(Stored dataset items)
• • • • •

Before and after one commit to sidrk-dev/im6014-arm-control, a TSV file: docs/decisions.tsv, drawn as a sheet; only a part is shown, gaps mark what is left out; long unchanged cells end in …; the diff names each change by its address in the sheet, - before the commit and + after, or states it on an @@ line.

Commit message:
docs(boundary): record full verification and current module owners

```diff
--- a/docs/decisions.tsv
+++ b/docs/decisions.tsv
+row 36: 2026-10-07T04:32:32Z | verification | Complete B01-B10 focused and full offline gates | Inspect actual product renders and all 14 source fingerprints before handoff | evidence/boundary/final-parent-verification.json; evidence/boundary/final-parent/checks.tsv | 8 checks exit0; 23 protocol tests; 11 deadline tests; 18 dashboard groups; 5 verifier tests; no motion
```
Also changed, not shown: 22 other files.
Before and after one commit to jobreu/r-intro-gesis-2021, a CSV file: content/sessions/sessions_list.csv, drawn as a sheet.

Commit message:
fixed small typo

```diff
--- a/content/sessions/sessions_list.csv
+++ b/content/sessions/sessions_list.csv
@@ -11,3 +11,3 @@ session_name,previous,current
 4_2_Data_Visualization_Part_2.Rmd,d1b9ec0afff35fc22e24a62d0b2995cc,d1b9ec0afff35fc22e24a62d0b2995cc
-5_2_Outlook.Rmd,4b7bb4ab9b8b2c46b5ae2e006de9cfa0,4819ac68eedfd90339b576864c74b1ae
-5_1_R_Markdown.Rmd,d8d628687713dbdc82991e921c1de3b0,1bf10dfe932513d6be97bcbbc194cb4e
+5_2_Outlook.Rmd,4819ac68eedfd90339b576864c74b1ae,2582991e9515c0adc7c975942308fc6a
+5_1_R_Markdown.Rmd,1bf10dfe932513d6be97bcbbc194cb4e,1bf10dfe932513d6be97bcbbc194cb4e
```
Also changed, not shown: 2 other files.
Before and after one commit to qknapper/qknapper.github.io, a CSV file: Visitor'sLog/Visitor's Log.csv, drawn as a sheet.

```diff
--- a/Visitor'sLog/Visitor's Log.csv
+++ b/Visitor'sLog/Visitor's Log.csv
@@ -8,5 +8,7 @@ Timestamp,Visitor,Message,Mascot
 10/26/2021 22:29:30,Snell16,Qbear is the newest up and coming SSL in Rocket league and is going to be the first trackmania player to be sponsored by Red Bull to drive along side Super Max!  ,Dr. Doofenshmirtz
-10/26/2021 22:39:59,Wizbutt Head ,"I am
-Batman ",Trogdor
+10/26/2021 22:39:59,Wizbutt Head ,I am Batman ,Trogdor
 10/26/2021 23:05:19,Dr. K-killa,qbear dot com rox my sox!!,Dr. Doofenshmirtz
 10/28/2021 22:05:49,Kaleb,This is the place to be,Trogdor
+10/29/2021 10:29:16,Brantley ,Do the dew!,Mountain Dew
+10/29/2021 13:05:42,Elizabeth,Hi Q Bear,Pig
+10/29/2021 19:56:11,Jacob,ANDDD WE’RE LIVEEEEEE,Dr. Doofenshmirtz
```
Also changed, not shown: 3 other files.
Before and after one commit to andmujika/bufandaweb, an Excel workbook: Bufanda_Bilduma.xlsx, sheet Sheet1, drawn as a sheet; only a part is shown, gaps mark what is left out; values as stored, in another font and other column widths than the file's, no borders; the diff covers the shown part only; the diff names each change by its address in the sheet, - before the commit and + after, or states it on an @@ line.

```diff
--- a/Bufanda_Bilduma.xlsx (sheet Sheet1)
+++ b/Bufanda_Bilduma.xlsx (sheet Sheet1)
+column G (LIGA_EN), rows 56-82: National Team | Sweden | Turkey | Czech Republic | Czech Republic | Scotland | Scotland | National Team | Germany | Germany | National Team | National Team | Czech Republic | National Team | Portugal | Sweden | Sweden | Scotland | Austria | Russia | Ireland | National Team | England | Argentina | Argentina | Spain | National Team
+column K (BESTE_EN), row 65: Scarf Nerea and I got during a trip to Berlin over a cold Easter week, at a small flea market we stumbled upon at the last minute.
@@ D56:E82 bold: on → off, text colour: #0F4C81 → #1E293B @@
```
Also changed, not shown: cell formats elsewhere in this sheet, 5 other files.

• • • • •

_Task prompt_. Copy each line above where "Trogdor" appears.

_Written reply_.
-Batman ",Trogdor
+10/26/2021 22:39:59,Wizbutt Head ,I am Batman ,Trogdor
 10/28/2021 22:05:49,Kaleb,This is the place to be,Trogdor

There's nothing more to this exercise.